*Your instructions*
For the word "imageFile", state how many lines of the records include it, with no other text.

◇ ◇ ◇

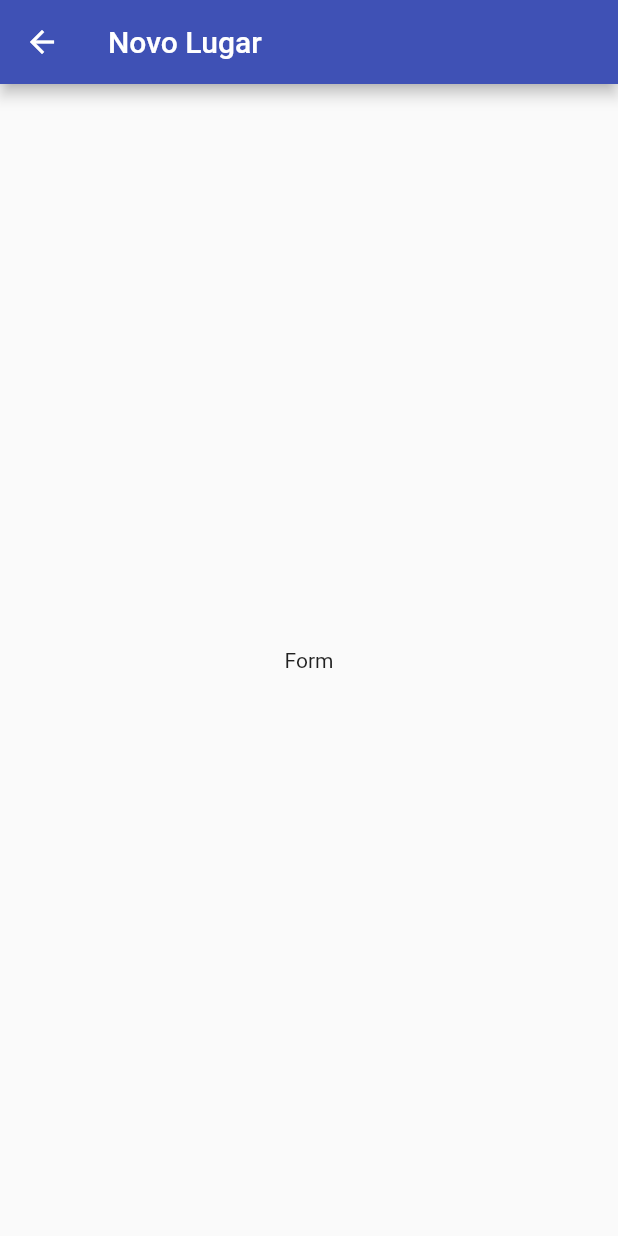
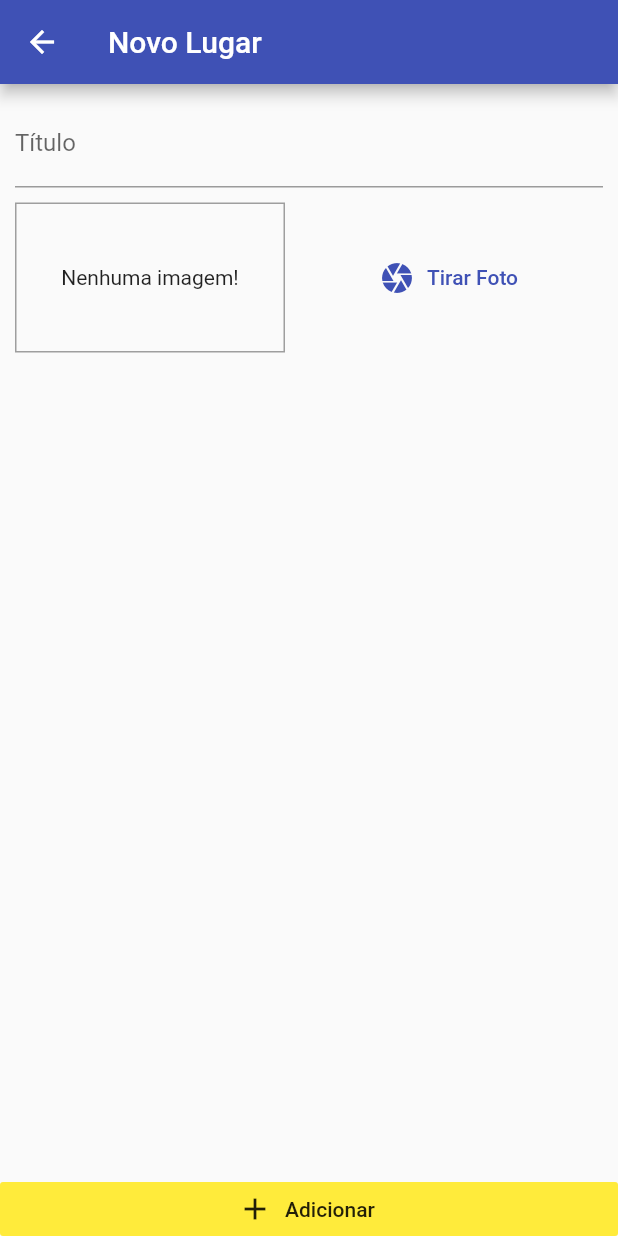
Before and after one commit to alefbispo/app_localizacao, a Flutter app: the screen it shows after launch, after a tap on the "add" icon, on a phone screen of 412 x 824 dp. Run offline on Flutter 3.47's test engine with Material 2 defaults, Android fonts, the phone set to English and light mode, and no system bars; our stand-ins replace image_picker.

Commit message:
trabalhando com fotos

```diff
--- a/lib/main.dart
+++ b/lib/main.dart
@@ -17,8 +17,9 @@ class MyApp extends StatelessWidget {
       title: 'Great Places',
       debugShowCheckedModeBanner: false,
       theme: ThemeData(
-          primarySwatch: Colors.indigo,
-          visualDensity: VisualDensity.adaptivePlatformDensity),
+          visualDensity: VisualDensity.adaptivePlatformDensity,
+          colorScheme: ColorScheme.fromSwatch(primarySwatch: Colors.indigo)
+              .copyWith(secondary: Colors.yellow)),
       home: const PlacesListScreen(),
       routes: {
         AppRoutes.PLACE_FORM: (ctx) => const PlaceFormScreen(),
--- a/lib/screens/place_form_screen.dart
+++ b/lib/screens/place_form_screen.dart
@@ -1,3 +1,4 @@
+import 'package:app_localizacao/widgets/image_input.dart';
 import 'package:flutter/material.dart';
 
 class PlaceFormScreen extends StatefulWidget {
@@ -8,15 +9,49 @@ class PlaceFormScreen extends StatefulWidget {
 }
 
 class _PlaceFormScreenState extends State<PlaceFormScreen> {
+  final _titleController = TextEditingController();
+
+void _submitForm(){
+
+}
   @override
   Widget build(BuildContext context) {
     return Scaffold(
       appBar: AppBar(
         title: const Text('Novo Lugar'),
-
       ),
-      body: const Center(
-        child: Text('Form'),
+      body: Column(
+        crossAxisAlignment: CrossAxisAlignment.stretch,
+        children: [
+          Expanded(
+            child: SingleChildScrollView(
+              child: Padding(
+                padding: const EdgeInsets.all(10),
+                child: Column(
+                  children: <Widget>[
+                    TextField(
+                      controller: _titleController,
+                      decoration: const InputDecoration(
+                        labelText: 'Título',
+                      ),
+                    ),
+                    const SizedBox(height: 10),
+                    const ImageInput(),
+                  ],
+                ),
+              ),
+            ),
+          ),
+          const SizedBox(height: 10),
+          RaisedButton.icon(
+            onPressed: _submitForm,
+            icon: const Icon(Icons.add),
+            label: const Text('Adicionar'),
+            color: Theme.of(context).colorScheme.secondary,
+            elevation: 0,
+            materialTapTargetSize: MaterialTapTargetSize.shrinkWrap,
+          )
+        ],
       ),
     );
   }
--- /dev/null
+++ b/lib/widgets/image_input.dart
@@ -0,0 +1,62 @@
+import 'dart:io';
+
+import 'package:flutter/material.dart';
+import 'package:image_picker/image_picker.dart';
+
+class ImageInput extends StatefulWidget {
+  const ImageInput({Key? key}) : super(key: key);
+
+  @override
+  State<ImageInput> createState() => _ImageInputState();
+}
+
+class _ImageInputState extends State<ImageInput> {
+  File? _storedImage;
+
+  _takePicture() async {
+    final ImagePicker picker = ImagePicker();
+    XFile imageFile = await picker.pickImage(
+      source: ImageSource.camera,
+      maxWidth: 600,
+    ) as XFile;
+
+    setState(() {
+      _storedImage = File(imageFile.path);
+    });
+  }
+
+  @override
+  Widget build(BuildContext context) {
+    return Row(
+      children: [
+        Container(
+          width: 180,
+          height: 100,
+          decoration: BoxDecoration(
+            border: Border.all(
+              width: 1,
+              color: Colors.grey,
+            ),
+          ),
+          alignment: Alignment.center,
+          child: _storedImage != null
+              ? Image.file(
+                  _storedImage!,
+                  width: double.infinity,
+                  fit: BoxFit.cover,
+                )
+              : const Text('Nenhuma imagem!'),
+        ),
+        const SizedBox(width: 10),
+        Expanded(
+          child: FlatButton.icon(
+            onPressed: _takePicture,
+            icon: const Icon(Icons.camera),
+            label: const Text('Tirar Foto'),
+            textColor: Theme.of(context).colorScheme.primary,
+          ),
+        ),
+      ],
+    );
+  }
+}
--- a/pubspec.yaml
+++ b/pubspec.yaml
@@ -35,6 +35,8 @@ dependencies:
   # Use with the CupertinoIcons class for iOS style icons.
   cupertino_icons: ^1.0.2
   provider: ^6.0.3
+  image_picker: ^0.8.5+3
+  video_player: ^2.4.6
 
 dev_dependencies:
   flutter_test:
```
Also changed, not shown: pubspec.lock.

◇ ◇ ◇

*Solution for this exercise*
2